The real lesson of this book, though, in my opinion, is this:


Washington D.C. and the GOP is a personality cult full of treasonous enablers who are watching Trump destroy our Republic for short term personal gain. The stench of Trump is pervasive, and, at the end of this sad tale, they will be judged with the weight of history.


Sometimes, I use the expression "Nero fiddling while Rome burns," and I think that this is apposite here (regardless of its likely historical inaccuracy." But it is not Trump who is Nero. Nero is Paul Ryan, Mitch McConnell, General McMaster, Reince Preibus, John Kelly, and the rest of the men who have purported to be public servants, who have made careers out of "putting the country first," (ha, I know) who are ignoring Trumps unfitness for short term gain. They are, quite literally, fiddling while Rome burns.


"Arguably—and on many days indubitably—most members of the senior staff believed that the sole upside of being part of the Trump White House was to help prevent worse from happening. In early October, Secretary of State Rex Tillerson’s fate was sealed—if his obvious ambivalence toward the president had not already sealed it—by the revelation that he had called the president “a fucking moron.” This—insulting Donald Trump’s intelligence—was both the thing you could not do and the thing—drawing there-but-for-the-grace-of-God guffaws across the senior staff—that everybody was guilty of.

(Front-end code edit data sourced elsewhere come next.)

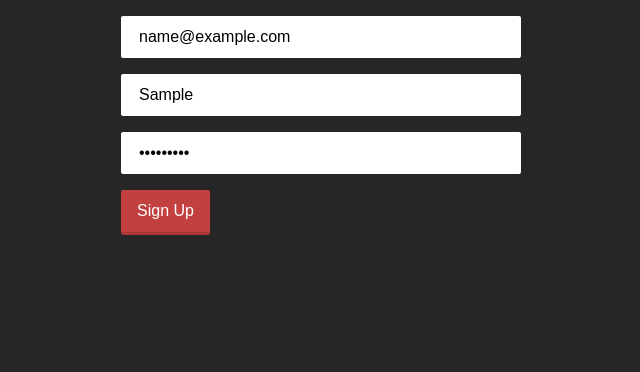
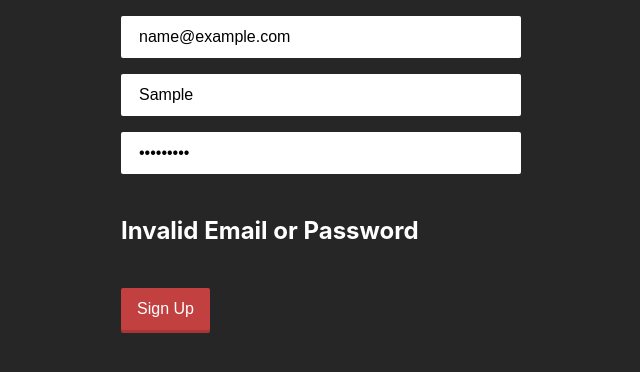
Before and after one commit to yadleo/codesling.io-ui, a React app in the folder client/: page /signup in a window 1280 px wide. Both pictures are taken after typing "name@example.com", "Sample", "Sample123" into the empty fields and a click on the button "Sign Up". Shown: the top 372 px of the page, without its empty margins (319-959 px from the left). Built offline with nearby package versions, Linux system fonts and the light colour scheme; no server answers.

Commit message:
added an error message when an invalid email or password was used

```diff
--- a/client/src/components/Auth/Signup.jsx
+++ b/client/src/components/Auth/Signup.jsx
@@ -13,7 +13,8 @@ export default class Signup extends Component {
     this.state = {
       email: '',
       password: '',
-      username: ''
+      username: '',
+      error: false,
     }
   }
 
@@ -27,9 +28,14 @@ export default class Signup extends Component {
     }
     try {
       const data = await axios.post(`http://localhost:3396/api/auth/signup`, body);
+      console.log(data);
       data ? this.props.history.push('/login') : this.props.history.push('/auth');
     } catch (err) {
-      throw new Error(err);
+      this.setState({
+        error: true,
+      })
+      // throw new Error(err);
+
     }
   }
 
@@ -60,6 +66,11 @@ export default class Signup extends Component {
             placeholder={'enter your password'}
             onChange={this.handleInputChange}
             />
+          {this.state.error ?
+            (<div><h5>Invalid Email or Password</h5></div>)
+            :
+            (<div />)
+          }
           <Button
             backgroundColor="red"
             color="white"
```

Everyone, in his or her own way, struggled to express the baldly obvious fact that the president did not know enough, did not know what he didn’t know, did not particularly care, and, to boot, was confident if not serene in his unquestioned certitudes. There was now a fair amount of back-of-the-classroom giggling about who had called Trump what.


For Steve Mnuchin and Reince Priebus, he was an “idiot.” For Gary Cohn, he was “dumb as shit.” For H. R. McMaster he was a “dope.” The list went on. Tillerson would merely become yet another example of a subordinate who believed that his own abilities could somehow compensate for Trump’s failings. Aligned with Tillerson were the three generals, Mattis, McMasters, and Kelly, each seeing themselves as representing maturity, stability, and restraint. And each, of course, was resented by Trump for it. The suggestion that any or all of these men might be more focused and even tempered than Trump himself was cause for sulking and tantrums on the president’s part."


But here is the thing, there comes a point - and we are well past that point - that a person cannot excuse the fact that they are profiting by chaos by claiming that they are trying prevent chaos.


They are treasonous ratfucks, every last one of them. 


Trump isn't Nero - he is the infantile Dauphin, a toddler throwing a tantrum over the toy he can't have, and he is the Harvey Weinstein of government. It is an open secret that he is utterly unfit for the office of the President of the United States of America. According to Wolff, everyone knows it. 


And you know what, this is believable, because WE ALREADY KNOW THAT IT IS TRUE. You know it. I know it. Even his stupidest supporter knows it, they're just so delighted that he's a finger in the eye of the liberal elite that they don't care. 


So, in the end, this book makes Trump look bad. But it makes the people around him look worse. They are the capable ones. They are responsible.


And history will judge them. Harshly.